The stabilization of fine sediments via biofilms (biostabilization) has various economic and ecological implications but is presently unaddressed within lotic waters. To investigate natural biofilm growth and functionality in freshwater sediments under controlled boundary conditions, a unique mesocosm was constructed that combines established know-how from engineering and natural sciences and consists of six straight flumes. To test the comparability of biofilm growth within one flume and between the flumes, extracellular polymeric substances (EPSs), microbial biomass and microbial community composition were closely monitored over time and space as well as in relation to biofilm adhesiveness (proxy for biostabilization).
Most importantly, biofilm development and biostabilization capacity revealed no significant differences within
flume regions or between the flumes and the biofilms significantly stabilized the substratum as compared to abiotic
controls.
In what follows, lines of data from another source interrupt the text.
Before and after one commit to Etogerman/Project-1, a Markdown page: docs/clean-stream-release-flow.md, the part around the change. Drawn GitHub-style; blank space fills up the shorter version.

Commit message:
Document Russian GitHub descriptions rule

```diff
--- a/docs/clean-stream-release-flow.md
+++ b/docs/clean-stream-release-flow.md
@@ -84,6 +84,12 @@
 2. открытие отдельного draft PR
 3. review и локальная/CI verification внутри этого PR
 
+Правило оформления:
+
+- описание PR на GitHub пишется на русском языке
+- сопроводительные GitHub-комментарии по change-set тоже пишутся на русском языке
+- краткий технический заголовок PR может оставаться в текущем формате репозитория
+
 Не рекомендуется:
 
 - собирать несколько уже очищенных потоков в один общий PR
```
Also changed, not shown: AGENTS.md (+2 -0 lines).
However, interesting temporal successions in biofilm growth phases became visible in shifting abundance and diversity of bacteria and microalgae resulting in varying EPS secretion and biostabilization.
These findings demonstrated the importance of biostabilization for fine sediment dynamics in freshwaters.
Secondly, this unique setup allows comparable biofilm growth under controlled environmental conditions, an important requisite for future research on the ecological significance and impact of biostabilization for ecosystem functioning at varying environmental scenarios.